CVC - central venous catheter

Updated: Jul 23, 2023

CVC is an acronym that stands for Central Venous Catheter. The CVC is a plastic cannula inserted directly into a large caliber vein (internal jugular, subclavian, femoral) and which arrives in the superior or inferior vena cava, based on the positioning site.

Sistema venoso
Venous system

CVCs have multiple uses, such as drug administration and parenteral nutrition, central venous pressure monitoring, hemodialysis, etc. The central veins, in fact, compared to the peripheral veins, can be approached with catheters of greater diameter, and therefore allow higher flows, and are more resistant to any toxic insults of the substances that are introduced.

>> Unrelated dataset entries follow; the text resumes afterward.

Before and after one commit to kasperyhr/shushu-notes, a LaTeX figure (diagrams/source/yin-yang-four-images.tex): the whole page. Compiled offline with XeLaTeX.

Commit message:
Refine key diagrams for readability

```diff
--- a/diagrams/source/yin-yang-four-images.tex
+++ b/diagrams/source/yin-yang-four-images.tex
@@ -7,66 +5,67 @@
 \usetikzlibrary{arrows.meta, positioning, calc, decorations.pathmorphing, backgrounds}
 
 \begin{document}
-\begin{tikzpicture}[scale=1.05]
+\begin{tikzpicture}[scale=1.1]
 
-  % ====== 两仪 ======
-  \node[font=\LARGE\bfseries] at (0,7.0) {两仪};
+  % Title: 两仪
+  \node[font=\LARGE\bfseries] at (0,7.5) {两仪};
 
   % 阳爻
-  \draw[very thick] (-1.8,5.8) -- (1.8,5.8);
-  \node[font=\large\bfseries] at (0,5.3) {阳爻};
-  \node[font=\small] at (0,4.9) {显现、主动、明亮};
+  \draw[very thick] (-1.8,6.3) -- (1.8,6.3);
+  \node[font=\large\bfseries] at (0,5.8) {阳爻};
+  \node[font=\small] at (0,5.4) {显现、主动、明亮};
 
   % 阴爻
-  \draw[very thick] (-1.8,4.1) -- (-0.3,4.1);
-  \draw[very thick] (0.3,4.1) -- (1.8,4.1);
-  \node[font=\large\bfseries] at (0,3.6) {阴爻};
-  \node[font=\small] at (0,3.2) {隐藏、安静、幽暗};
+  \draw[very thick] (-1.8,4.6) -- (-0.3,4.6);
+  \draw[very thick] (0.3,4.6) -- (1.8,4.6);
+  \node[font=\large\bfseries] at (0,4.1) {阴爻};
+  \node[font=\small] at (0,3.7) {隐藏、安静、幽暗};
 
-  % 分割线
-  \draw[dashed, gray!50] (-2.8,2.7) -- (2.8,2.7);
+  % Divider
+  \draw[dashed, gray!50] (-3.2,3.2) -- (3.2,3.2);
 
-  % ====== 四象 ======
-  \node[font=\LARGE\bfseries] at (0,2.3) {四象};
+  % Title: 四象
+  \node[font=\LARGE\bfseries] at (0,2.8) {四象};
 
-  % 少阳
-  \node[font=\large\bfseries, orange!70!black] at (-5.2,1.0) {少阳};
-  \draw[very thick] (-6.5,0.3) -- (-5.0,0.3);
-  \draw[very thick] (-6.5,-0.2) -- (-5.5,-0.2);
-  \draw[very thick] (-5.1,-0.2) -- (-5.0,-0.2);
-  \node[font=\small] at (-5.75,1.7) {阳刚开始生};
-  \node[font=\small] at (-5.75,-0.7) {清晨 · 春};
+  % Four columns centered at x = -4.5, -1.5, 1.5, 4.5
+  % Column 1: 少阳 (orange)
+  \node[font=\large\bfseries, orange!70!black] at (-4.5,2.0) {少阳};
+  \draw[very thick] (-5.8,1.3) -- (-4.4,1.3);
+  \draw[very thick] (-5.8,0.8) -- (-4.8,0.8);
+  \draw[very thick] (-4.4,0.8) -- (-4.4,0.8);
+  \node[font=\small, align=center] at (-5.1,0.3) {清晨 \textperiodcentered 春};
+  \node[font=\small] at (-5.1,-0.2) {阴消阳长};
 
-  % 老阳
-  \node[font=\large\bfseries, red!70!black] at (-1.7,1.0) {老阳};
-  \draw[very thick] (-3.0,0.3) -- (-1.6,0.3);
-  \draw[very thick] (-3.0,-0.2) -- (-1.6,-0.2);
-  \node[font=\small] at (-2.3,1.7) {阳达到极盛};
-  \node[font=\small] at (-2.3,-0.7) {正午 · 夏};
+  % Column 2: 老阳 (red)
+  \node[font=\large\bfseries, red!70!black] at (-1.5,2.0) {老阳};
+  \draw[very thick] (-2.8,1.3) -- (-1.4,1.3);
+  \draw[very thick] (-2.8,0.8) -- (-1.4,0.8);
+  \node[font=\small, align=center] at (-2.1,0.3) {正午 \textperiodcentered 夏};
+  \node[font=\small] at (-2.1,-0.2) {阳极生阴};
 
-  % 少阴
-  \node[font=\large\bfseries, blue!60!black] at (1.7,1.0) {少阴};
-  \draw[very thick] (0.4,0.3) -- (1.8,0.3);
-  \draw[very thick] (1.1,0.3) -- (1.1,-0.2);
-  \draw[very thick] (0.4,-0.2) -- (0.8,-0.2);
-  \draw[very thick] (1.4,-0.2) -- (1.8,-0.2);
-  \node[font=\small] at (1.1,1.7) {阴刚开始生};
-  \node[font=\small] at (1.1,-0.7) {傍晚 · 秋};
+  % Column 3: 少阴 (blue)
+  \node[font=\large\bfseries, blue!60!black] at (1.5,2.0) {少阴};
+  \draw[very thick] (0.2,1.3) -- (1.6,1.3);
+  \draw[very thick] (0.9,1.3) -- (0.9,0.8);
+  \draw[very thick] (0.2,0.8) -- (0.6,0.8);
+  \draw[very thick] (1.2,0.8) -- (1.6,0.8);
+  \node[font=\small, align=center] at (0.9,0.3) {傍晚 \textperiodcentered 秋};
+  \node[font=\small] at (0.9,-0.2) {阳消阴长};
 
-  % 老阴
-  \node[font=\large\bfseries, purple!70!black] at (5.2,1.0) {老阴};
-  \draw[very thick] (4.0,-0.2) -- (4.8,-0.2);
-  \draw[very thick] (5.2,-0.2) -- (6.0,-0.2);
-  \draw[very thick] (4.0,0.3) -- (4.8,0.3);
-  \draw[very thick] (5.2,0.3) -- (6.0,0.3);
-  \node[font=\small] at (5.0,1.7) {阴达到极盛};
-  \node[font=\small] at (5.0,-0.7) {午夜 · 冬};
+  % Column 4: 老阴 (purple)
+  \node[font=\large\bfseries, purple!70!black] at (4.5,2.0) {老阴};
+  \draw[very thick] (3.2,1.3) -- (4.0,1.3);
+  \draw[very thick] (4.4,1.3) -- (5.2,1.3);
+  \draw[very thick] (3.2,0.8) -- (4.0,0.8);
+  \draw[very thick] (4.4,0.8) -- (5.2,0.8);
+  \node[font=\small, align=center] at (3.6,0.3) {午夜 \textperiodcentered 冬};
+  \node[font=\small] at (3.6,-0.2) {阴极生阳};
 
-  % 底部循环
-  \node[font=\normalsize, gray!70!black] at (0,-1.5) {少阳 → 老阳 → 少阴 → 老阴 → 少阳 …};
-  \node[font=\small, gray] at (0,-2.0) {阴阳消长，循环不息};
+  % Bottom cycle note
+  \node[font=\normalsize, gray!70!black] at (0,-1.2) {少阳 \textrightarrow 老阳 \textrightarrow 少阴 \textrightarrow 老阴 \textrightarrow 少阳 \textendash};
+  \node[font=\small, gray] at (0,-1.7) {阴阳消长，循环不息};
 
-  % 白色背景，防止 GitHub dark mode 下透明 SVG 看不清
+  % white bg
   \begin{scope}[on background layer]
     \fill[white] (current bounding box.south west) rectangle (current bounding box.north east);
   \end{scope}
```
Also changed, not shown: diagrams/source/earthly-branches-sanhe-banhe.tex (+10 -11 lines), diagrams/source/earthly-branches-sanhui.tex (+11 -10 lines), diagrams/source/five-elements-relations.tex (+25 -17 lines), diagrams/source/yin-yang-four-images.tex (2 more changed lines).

There are CVCs of various types and sizes, according to the use they are intended for. For example, in emergency conditions, when it is not possible to find other venous accesses, a CVC of generally small dimensions is positioned, to allow blood sampling and the infusion of drugs, liquids and so on. In patients who must undergo dialysis, on the other hand, the CVCs are larger because work on higher flows; in these cases, three-way catheters are used: one way for aspiration; one way for injection; the smaller way, accessory, for other uses.

Furthermore, CVCs can be differentiated into tunneled or non-tunneled. Non-tunneled CVCs are inserted directly into the vein.

Tunneled CVCs run for a few cm inside a subcutaneous tunnel before entering the vein. This precaution reduces the risk of infection and also the risk of accidental removal. For these reasons, tunneled CVCs are preferred when prolonged central catheterization is required (such as for prolonged hemodialysis, for example).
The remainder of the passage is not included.